26th January, 1788
Captain Arthur Phillip guided a fleet of 11 British ships carrying convicts to the colony of New South Wales, which essentially marked the founding of Australia.
Australia was originally planned to be a penal colony (a place to exile prisoners and convicts), but this only continued until 1868.
27th January, 1926
Scottish inventor, electrical engineer, and innovator John Logie Baird demonstrated his new machine – the world’s first live working television system – to the Royal Institution in London.
28th January, 1807
Demonstrated in Pall Mall, London became the first city in the world to be lit by gas lights. Gaslights cost around 75% less than oil lamps and candles.

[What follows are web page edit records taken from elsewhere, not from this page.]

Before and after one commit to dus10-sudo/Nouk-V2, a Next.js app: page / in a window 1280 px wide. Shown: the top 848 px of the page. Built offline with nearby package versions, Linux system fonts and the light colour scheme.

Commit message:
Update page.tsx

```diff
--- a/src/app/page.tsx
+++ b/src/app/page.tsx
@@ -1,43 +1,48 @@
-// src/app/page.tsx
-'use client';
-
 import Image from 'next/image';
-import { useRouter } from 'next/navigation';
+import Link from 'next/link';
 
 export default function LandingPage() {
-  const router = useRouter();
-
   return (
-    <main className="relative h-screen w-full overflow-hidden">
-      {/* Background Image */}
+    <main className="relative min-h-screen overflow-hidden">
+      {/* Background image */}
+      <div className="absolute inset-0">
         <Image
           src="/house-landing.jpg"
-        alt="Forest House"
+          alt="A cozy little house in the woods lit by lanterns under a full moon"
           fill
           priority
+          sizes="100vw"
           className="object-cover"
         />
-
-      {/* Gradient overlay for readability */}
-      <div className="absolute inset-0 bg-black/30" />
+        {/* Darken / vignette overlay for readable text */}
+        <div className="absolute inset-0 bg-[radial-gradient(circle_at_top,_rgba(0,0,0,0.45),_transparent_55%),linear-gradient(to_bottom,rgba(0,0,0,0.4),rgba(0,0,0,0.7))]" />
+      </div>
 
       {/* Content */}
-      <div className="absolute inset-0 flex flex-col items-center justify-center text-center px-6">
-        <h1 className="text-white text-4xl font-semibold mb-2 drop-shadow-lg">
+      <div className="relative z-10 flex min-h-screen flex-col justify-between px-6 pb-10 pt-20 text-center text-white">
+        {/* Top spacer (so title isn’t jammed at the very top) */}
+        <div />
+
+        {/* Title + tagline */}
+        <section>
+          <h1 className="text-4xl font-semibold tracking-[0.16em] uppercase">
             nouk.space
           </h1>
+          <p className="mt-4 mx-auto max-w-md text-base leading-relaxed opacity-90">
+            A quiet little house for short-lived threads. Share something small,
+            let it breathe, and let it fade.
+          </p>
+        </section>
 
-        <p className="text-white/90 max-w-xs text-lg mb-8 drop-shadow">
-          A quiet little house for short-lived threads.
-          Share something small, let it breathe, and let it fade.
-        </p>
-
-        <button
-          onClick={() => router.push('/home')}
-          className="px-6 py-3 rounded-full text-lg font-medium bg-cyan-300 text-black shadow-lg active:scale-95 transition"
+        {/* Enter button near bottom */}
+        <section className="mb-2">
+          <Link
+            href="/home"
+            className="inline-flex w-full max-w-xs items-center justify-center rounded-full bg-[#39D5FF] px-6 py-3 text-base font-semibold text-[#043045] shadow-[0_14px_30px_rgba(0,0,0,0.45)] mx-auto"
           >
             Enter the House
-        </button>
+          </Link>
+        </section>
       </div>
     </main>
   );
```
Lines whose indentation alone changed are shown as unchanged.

By 1859, gas lighting was found all over Britain and around one thousand gas stations had been set up to meet the demand for the new fuel.
29th January, 1596
Famous English explorer, sea captain, politican, and slave trader of the Elizabethan era, Sir Francis Drake, is buried at sea.
Drake took part in some of the earliest English slaving voyages and earned a reputation for his piracy against Spanish ships and possessions. Sent to South America by Queen Elizabeth I in 1577, Drake returned home via the Pacific Ocean and became the first Englishman to circumnavigate the globe.
30th January, 1649
England’s King Charles I was beheaded at Whitehall after the courts deemed him to be a ‘tyrant, traitor, murderer, and enemy of the people’. He was killed for his crimes during the English civil wars – fought between Royalists and Parliamentarians – led by Oliver Cromwell.
After Charles I’s execution, the monarchy was temporarily abolished and Oliver Cromwell assumed control as Lord Protector of the new English Commonwealth.